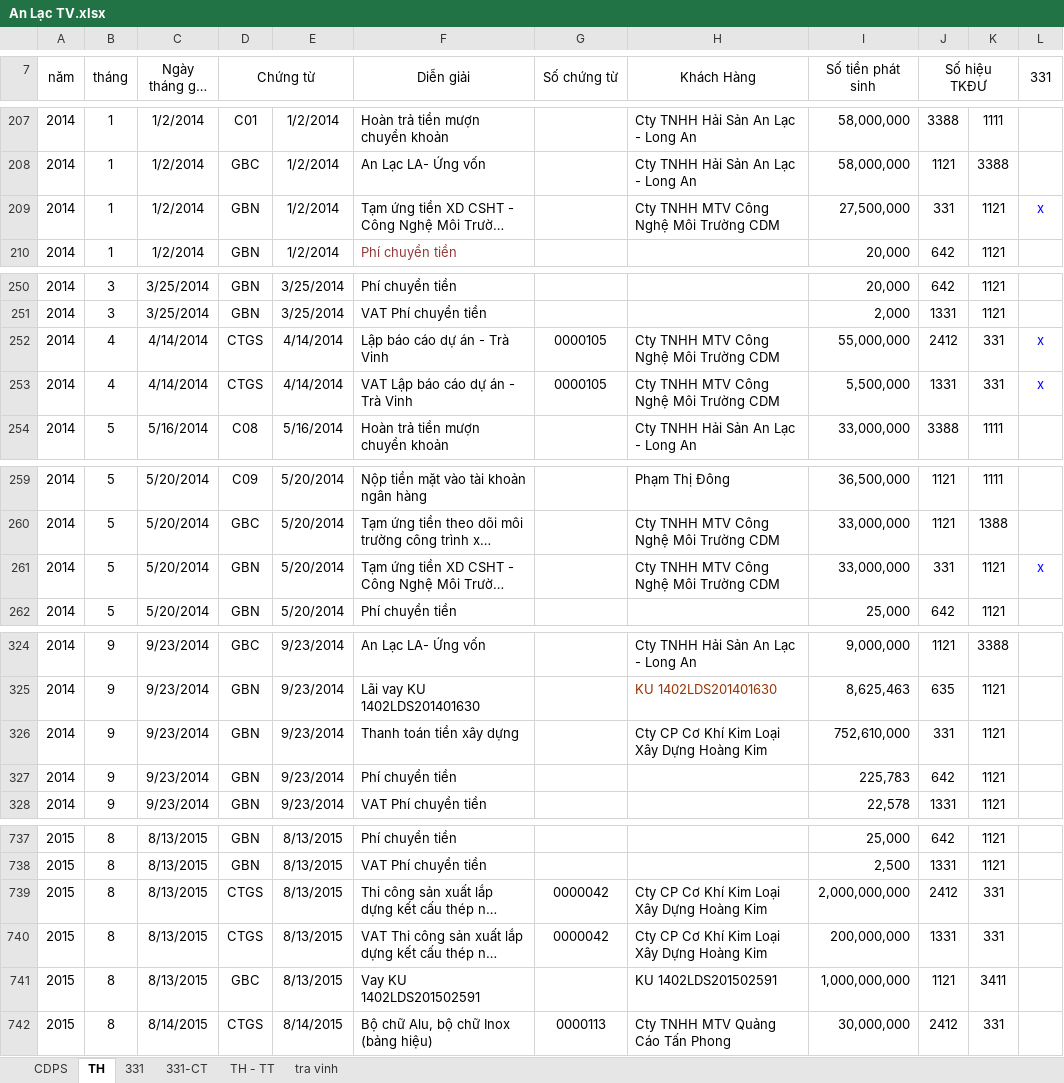
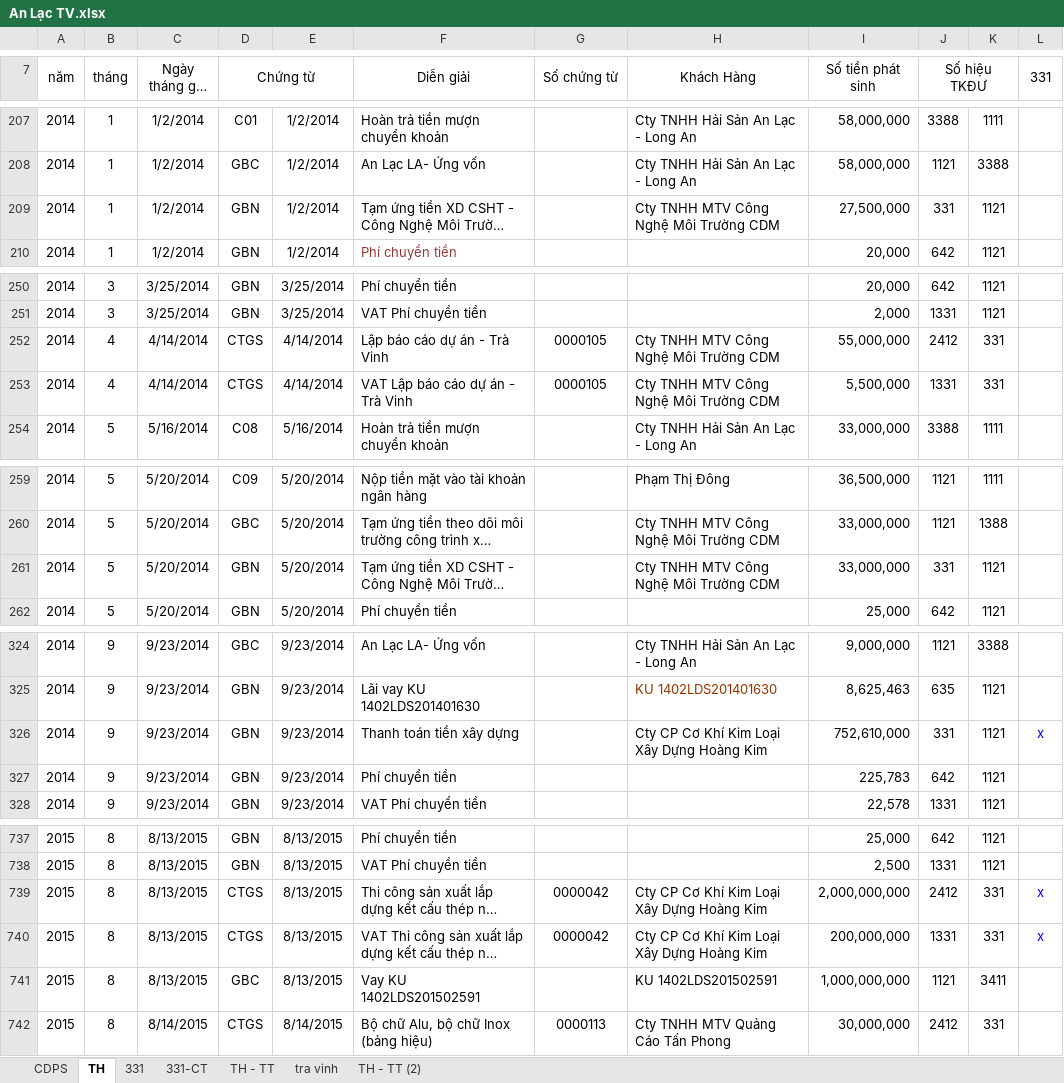
Before and after one commit to vuphuong11/02.KE-TOAN, an Excel workbook: CONG NO/CONG NO 2015/TRA VINH/An Lạc TV.xlsx, sheet TH, drawn as a sheet; only a part is shown, gaps mark what is left out; long unchanged cells end in …; values as stored, in another font and other column widths than the file's, no borders; the diff covers the shown part only; the diff names each change by its address in the sheet, - before the commit and + after, or states it on an @@ line.

```diff
--- a/CONG NO/CONG NO 2015/TRA VINH/An Lạc TV.xlsx (sheet TH)
+++ b/CONG NO/CONG NO 2015/TRA VINH/An Lạc TV.xlsx (sheet TH)
+sheet tab: TH - TT (2)
-L209 (331): x
+L209 (331): (empty)
-L252:L253 (331): x
+L252:L253 (331): (empty)
-L261 (331): x
+L261 (331): (empty)
-L326 (331): (empty)
+L326 (331): x
-L739:L740 (331): (empty)
+L739:L740 (331): x
```
Also changed, not shown: 6 edited cells elsewhere in this sheet, sheet 331-CT, sheet TH - TT, formulas that keep their value, CONG NO/Bang ke NL, nông lâm sản/Nam 2015/BANG KE/Tháng 11.xlsx, CONG NO/CONG NO 2015/LONG AN/CN Tổng hợp.xlsx, 40 other files.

**Task to carry out:** Exactly as written, give the entries above again, with no images.

**Written reply:**
Before and after one commit to vuphuong11/02.KE-TOAN, an Excel workbook: CONG NO/CONG NO 2015/TRA VINH/An Lạc TV.xlsx, sheet TH, drawn as a sheet; only a part is shown, gaps mark what is left out; long unchanged cells end in …; values as stored, in another font and other column widths than the file's, no borders; the diff covers the shown part only; the diff names each change by its address in the sheet, - before the commit and + after, or states it on an @@ line.

```diff
--- a/CONG NO/CONG NO 2015/TRA VINH/An Lạc TV.xlsx (sheet TH)
+++ b/CONG NO/CONG NO 2015/TRA VINH/An Lạc TV.xlsx (sheet TH)
+sheet tab: TH - TT (2)
-L209 (331): x
+L209 (331): (empty)
-L252:L253 (331): x
+L252:L253 (331): (empty)
-L261 (331): x
+L261 (331): (empty)
-L326 (331): (empty)
+L326 (331): x
-L739:L740 (331): (empty)
+L739:L740 (331): x
```
Also changed, not shown: 6 edited cells elsewhere in this sheet, sheet 331-CT, sheet TH - TT, formulas that keep their value, CONG NO/Bang ke NL, nông lâm sản/Nam 2015/BANG KE/Tháng 11.xlsx, CONG NO/CONG NO 2015/LONG AN/CN Tổng hợp.xlsx, 40 other files.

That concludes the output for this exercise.